Beyond marketplaces, platformization is radically transforming the enterprise service stack: CRM is now a platform, so is accounting, so is invoicing… And so becomes banking. Platformization concentrates data into platforms, which can then be accessed and interpreted for new use cases – in particular for Trade Finance. Step by step, this will lead to a mapping of the B2B Graph, as we call it at EHDA.
The race to provide powerful Trade Finance solutions to SMEs is largely underway and this results in a lot of product and marketing creativity, which is very inspiring for the entire industry. EHDA also sees it as the emergence of a new generation of sophisticated yet accessible solutions, that are more inclusive and will make the life of SMEs a lot easier.
The boundaries between century-old products (letter of credit, factoring, TCI, surety) are about to explode due to new technologies which allow new value propositions to be designed and processes to be reinvented from scratch.
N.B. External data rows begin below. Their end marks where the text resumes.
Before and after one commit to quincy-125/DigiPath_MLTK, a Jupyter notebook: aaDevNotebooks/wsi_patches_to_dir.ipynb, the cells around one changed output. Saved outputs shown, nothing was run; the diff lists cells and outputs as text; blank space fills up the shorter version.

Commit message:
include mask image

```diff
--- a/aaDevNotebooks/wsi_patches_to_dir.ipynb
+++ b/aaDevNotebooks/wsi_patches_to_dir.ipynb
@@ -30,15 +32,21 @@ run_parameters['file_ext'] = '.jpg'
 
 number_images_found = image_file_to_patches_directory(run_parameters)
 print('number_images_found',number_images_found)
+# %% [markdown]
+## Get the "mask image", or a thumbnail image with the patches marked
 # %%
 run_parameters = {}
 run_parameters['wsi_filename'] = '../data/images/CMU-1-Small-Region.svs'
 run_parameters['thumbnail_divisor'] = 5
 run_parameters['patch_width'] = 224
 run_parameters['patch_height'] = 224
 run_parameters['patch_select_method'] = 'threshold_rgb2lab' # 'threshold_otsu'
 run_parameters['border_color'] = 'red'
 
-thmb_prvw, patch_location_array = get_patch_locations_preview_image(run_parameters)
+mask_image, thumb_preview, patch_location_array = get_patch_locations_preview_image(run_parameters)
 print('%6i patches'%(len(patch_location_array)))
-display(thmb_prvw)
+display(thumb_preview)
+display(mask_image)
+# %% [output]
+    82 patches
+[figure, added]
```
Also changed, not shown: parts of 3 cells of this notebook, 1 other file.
This is not necessarily the sign of an uberization of Trade Finance, but possibly the beginning of an era where it will be more diverse and efficient.
With the platformization of accounting in particular, ledger / invoice data is accessible in unprecedented ways. In web-like ecosystems, several players start pooling this proliferation of data, step by step mapping the B2B Graph, as we call it at EHDA.
Traditional models in Trade Finance are undergoing a fundamental reboot thanks to the augmented intelligence of human experts leveraging machine learning capabilities.  We see this as one of the best illustration of the opportunity to partner between legacy players and Fintech / Insurtech innovators.
Banks and insurers participate in several initiatives to benchmark their respective predictions, for example regarding Prediction of Defaults. Trade Finance players can also leverage a similar coopetitive approach to improve the financing of supply chains.
Blockchain was all over the news after various letter of credit experimentations, but it may not be the most interesting application of this technology to Trade Finance. Sharing confidential data such as receivables or default predictions is sensitive, all the more when it involves complex regulated players –  a problem where blockchain is particularly promising.